▸ WORK REQUEST
Only the lines with "index" in them need to be copied from the listing.

--- START ---

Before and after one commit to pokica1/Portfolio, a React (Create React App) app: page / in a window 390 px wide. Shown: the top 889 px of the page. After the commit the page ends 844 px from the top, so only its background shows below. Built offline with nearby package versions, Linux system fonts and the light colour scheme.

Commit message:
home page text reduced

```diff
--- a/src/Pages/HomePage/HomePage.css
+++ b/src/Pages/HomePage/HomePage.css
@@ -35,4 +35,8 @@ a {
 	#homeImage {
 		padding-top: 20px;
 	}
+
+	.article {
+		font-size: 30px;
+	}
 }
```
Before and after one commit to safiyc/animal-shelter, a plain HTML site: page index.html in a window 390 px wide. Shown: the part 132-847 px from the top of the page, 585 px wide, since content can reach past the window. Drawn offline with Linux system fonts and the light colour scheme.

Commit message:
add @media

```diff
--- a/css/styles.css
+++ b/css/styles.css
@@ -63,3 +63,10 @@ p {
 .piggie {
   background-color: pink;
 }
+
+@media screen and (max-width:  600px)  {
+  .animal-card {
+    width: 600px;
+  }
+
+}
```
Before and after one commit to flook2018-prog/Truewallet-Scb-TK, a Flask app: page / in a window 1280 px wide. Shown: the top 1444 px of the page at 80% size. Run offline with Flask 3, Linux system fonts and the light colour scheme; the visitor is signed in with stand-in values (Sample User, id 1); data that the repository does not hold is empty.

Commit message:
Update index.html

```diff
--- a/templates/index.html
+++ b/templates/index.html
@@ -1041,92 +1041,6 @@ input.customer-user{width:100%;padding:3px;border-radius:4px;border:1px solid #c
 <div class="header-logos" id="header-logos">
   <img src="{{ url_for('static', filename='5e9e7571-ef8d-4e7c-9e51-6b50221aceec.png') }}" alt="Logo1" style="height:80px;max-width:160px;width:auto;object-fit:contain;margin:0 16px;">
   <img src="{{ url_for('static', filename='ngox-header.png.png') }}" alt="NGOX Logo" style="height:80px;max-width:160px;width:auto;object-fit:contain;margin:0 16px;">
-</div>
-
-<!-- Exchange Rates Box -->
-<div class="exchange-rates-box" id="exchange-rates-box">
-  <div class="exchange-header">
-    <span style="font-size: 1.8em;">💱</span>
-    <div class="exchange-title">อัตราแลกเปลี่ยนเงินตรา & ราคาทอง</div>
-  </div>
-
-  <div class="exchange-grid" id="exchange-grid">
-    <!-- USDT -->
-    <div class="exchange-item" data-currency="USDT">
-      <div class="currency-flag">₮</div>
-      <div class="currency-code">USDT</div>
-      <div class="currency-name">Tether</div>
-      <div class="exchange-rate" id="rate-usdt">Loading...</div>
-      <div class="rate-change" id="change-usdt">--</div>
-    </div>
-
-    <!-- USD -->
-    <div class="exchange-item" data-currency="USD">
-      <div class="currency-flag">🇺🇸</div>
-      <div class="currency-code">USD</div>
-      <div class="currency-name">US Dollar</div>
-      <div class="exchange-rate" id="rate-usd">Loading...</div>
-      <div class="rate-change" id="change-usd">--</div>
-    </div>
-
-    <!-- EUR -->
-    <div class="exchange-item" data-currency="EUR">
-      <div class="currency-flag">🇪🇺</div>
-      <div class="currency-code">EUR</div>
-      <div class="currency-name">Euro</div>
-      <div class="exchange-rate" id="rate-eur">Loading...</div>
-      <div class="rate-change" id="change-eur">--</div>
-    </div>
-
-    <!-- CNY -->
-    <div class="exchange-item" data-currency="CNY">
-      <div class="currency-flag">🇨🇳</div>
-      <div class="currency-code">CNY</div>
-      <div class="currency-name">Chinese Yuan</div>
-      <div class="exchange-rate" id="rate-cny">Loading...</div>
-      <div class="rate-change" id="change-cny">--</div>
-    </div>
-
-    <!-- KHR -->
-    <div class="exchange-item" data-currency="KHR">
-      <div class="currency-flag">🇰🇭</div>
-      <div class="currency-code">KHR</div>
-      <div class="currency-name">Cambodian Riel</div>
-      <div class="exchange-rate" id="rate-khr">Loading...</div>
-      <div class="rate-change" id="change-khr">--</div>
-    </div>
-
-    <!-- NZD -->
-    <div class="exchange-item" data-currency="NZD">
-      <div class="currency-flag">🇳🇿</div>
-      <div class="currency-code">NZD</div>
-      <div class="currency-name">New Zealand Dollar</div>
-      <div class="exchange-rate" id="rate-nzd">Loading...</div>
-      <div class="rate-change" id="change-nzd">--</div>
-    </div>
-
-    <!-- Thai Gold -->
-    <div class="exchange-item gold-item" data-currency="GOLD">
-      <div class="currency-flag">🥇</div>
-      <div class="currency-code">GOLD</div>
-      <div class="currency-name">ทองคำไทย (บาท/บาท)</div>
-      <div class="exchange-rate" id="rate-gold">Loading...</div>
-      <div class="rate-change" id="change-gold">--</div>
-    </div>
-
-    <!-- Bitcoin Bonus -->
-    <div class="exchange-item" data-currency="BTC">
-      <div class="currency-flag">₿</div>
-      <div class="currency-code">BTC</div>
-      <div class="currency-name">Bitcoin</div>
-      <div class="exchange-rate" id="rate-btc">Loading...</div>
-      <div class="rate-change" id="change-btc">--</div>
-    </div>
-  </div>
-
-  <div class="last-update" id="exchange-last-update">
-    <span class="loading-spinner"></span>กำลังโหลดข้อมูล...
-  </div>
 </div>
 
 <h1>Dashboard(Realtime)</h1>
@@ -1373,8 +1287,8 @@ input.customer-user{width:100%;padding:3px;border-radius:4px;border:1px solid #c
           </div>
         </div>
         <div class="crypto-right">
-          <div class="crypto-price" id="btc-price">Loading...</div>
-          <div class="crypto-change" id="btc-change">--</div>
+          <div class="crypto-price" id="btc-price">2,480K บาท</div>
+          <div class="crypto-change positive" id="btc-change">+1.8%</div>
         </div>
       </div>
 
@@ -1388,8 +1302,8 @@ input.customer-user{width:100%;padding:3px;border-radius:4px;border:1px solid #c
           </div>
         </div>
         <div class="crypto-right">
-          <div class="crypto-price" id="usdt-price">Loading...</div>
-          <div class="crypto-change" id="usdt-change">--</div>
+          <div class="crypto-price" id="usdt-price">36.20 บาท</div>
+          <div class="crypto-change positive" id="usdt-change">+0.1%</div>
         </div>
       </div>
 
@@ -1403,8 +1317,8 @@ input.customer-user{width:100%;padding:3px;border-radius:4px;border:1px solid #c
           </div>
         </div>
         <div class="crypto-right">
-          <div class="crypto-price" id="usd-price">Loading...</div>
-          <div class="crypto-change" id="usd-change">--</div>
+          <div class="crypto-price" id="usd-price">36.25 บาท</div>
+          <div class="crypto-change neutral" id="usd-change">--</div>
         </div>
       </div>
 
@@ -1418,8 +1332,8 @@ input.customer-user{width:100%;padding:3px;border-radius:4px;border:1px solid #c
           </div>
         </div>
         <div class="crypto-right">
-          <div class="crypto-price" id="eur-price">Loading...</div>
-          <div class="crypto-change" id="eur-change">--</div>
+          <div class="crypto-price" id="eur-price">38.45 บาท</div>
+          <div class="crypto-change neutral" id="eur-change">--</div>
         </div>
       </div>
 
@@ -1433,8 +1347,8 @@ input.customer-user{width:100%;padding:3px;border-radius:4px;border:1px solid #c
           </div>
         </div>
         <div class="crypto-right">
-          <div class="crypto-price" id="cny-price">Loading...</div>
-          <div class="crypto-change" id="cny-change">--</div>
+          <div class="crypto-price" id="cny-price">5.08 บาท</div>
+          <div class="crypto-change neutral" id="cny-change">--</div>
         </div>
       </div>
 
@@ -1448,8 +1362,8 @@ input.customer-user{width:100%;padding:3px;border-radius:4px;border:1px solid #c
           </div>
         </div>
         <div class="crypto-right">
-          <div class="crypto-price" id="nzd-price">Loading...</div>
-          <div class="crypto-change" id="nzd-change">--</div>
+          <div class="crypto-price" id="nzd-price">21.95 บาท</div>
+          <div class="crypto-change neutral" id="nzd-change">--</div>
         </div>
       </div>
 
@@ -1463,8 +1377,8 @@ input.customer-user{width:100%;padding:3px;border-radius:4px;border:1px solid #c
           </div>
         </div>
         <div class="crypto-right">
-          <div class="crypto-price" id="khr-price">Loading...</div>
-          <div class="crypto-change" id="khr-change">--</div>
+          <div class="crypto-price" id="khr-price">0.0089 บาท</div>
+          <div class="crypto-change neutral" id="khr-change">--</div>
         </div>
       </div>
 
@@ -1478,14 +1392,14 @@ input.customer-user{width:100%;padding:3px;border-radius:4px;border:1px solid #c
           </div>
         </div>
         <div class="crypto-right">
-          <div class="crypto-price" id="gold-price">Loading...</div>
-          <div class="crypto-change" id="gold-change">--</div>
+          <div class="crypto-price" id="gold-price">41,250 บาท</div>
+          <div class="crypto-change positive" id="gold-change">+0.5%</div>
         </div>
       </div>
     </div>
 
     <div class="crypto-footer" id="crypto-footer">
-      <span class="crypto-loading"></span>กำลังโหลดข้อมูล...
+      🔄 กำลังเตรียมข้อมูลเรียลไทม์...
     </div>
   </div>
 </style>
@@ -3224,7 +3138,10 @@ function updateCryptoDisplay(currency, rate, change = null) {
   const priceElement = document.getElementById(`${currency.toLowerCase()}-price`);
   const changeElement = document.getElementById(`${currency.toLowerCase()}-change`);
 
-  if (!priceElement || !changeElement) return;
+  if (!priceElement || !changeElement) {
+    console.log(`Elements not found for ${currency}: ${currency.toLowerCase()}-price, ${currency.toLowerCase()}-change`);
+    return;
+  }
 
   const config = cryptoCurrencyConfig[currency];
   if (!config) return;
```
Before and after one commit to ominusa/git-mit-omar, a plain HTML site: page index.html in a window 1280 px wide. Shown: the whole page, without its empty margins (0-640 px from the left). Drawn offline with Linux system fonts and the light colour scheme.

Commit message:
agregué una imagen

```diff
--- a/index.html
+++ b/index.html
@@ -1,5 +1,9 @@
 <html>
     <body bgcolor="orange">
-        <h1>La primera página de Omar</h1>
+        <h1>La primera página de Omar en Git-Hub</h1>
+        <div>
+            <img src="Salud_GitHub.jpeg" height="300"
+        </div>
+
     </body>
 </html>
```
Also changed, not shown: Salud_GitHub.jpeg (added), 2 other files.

--- END ---

▸ ANSWER TO THE EXERCISE
Before and after one commit to safiyc/animal-shelter, a plain HTML site: page index.html in a window 390 px wide. Shown: the part 132-847 px from the top of the page, 585 px wide, since content can reach past the window. Drawn offline with Linux system fonts and the light colour scheme.
Update index.html
--- a/templates/index.html
+++ b/templates/index.html
Before and after one commit to ominusa/git-mit-omar, a plain HTML site: page index.html in a window 1280 px wide. Shown: the whole page, without its empty margins (0-640 px from the left). Drawn offline with Linux system fonts and the light colour scheme.
--- a/index.html
+++ b/index.html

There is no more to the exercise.